In New Zealand there are two main professional groups for safety managers and advisors to be a part of. There are many more for smaller professional bodies, which can be found under the OHSIG umbrella e.g. Occupational Health Nurses. But for general safety work, the New Zealand Safety Council (NZSC) and the New Zealand Institute of Safety Management (NZISM) both aim to set the standard for safety professionals. And yes, they are effectively set up in competition with each other.


Why 2 safety bodies?

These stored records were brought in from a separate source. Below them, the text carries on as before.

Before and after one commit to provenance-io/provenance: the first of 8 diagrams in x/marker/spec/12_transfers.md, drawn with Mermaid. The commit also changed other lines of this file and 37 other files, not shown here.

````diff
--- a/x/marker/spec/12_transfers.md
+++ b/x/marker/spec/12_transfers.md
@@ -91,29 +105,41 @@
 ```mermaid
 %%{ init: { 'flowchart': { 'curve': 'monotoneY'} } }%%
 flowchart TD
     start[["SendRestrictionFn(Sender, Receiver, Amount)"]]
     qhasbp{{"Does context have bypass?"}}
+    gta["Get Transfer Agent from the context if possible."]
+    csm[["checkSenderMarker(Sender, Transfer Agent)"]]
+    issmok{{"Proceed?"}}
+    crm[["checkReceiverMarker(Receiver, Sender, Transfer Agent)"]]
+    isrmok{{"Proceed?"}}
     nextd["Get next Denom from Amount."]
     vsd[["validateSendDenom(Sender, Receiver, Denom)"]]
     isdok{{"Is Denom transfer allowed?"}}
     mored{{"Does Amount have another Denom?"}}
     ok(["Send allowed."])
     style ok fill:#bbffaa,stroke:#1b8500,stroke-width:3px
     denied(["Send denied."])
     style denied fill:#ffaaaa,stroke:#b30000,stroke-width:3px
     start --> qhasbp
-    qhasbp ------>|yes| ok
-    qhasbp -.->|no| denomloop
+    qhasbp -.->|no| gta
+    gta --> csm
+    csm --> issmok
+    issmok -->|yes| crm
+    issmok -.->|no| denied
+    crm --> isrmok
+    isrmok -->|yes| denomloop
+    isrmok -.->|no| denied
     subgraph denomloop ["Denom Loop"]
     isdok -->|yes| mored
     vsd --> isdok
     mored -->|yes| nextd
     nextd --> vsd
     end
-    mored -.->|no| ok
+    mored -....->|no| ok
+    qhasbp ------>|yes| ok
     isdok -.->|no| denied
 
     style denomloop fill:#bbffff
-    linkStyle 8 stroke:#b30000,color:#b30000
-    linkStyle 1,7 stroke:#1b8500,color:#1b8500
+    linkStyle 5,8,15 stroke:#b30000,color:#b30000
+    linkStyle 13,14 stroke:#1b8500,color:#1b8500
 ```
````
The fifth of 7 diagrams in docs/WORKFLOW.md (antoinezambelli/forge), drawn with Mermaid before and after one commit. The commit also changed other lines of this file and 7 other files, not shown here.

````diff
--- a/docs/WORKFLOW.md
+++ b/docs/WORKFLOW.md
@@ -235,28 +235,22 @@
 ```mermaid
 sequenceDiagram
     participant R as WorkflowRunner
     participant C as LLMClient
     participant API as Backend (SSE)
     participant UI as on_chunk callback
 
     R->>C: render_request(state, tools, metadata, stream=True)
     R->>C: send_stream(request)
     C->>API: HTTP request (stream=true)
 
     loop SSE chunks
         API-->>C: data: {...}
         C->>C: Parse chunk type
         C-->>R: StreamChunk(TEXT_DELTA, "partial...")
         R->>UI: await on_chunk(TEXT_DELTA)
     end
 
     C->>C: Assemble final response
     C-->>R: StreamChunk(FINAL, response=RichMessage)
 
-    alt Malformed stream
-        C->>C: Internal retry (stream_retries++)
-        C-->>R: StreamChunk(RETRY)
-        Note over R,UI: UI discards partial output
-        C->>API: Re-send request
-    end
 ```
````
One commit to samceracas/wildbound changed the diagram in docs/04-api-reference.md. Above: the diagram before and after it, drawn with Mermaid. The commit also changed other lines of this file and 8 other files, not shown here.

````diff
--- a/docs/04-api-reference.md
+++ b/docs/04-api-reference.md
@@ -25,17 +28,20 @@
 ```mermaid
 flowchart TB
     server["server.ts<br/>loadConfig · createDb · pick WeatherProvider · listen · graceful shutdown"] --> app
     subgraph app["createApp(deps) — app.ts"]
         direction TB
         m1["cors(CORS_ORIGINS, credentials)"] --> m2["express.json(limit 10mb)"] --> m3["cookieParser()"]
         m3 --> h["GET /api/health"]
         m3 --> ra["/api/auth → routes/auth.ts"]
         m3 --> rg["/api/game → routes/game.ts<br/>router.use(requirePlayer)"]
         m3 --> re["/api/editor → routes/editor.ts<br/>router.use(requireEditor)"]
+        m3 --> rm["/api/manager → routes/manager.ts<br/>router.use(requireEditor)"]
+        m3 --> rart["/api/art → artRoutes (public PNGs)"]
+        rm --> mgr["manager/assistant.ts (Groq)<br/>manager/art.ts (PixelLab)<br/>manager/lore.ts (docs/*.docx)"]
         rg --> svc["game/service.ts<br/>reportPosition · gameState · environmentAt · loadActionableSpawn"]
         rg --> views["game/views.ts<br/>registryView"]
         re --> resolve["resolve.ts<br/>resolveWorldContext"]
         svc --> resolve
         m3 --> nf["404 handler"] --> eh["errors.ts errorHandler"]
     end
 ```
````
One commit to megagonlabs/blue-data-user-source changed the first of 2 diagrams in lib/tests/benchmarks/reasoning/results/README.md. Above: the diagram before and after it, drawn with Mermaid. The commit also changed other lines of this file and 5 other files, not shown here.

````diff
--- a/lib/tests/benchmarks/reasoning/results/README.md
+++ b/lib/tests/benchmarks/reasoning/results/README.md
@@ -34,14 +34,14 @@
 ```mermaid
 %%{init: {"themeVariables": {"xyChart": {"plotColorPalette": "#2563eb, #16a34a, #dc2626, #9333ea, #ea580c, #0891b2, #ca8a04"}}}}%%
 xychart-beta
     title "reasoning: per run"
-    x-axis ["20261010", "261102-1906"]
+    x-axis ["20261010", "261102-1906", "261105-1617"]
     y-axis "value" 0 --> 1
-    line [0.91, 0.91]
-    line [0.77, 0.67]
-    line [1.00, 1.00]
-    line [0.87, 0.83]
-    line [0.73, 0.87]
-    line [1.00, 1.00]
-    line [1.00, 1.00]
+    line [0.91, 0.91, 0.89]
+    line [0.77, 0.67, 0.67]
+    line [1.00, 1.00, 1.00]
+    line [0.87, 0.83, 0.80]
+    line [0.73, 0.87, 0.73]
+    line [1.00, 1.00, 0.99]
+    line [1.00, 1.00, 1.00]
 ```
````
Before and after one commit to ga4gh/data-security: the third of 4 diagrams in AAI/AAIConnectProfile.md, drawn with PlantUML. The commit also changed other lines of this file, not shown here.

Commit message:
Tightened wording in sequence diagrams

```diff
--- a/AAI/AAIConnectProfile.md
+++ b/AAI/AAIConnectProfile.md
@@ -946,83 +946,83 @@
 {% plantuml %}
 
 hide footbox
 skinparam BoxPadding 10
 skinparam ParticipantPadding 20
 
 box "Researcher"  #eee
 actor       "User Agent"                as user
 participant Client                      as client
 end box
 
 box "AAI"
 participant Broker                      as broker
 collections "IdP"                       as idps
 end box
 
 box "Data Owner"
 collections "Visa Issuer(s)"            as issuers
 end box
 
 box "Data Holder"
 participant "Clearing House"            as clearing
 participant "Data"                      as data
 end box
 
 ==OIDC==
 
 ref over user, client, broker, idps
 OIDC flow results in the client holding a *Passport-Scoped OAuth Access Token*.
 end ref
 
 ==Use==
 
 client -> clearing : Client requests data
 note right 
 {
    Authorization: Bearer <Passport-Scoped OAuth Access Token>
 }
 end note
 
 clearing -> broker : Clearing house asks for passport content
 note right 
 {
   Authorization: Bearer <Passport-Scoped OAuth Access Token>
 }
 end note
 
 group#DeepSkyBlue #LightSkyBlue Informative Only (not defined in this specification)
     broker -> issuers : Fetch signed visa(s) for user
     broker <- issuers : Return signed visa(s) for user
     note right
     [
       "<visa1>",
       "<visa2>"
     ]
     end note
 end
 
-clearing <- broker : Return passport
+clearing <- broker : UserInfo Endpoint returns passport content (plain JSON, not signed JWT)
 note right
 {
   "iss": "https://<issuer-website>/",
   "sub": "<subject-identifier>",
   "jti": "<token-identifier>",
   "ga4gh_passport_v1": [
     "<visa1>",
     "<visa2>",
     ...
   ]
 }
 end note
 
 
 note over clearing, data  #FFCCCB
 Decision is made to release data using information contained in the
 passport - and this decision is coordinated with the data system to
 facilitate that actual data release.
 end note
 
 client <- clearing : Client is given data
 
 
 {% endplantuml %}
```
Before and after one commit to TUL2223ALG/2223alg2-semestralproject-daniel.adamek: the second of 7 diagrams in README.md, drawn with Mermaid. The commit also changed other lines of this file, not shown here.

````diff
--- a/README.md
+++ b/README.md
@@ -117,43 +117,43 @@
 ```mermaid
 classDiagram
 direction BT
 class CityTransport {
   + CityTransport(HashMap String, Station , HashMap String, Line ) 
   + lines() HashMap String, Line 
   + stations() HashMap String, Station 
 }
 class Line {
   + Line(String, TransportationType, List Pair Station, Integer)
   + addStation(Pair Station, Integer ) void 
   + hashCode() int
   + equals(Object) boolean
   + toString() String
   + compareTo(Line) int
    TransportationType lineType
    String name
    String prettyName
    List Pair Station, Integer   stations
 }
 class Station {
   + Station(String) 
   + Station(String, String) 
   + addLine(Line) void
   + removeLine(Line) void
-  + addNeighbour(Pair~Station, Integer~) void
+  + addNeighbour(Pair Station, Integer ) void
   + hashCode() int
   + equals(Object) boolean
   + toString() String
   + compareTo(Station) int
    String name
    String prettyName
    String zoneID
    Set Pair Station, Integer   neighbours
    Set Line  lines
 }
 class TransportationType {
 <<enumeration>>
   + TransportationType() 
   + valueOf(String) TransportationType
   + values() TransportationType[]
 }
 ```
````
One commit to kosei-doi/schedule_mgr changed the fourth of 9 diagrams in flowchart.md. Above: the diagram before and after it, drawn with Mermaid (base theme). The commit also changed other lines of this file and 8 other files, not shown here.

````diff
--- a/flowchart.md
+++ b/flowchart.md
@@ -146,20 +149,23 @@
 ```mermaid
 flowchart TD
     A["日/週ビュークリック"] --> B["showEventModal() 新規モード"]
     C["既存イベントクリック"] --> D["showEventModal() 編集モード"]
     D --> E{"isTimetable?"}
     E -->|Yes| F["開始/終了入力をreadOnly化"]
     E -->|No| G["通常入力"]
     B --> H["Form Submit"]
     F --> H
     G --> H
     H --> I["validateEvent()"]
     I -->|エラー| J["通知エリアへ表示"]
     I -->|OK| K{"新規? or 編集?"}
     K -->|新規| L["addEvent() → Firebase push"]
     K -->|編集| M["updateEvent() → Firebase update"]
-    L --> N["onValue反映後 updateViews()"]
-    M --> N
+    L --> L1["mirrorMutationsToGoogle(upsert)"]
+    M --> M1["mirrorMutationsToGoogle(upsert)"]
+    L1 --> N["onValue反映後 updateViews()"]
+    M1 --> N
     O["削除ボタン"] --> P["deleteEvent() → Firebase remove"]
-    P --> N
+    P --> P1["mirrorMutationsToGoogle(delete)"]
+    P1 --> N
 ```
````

A few years ago I started searching online to find a body to be registered to, and was surprised to discover these 2 groups. I decided to write to the heads of both and ask why. Why should I join your group, and why are you guys not working together? What I found was that the NZSC was set up out of frustration of where the NZISM was going, or not going. As a fledging to this industry I had no history or baggage about either group, so my only concern was to join the body that I believed had the most rigorous standards. My thinking was that if they ever amalgamated, I wouldn’t have to redo the work. Interestingly, Australia are going through the same growing pains with the establishment of a newly formed SIWA Ltd, set up in competition and founded by some ex-leaders of SIA (Safety Institute of Australia). 

Which safety body is right for you

Recently though the NZISM have aligned themselves with IOSH. I like the international framework membership IOSH provides, and in addition the Department of Labour have committed all their staff to the NZISM/IOSH framework. Which can only help swing momentum back to the NZISM. This development is a threat to the NZSC, which is a shame. I believe the competition has stimulated both groups into finding innovative solutions to be the benchmark for the setting of a safety standard(s) in New Zealand. Personally, I am registered as a professional to both the NZSC and recently the NZISM in order to leverage off the good work from both groups. If you are looking at joining one of these safety bodies, why not give both a whirl?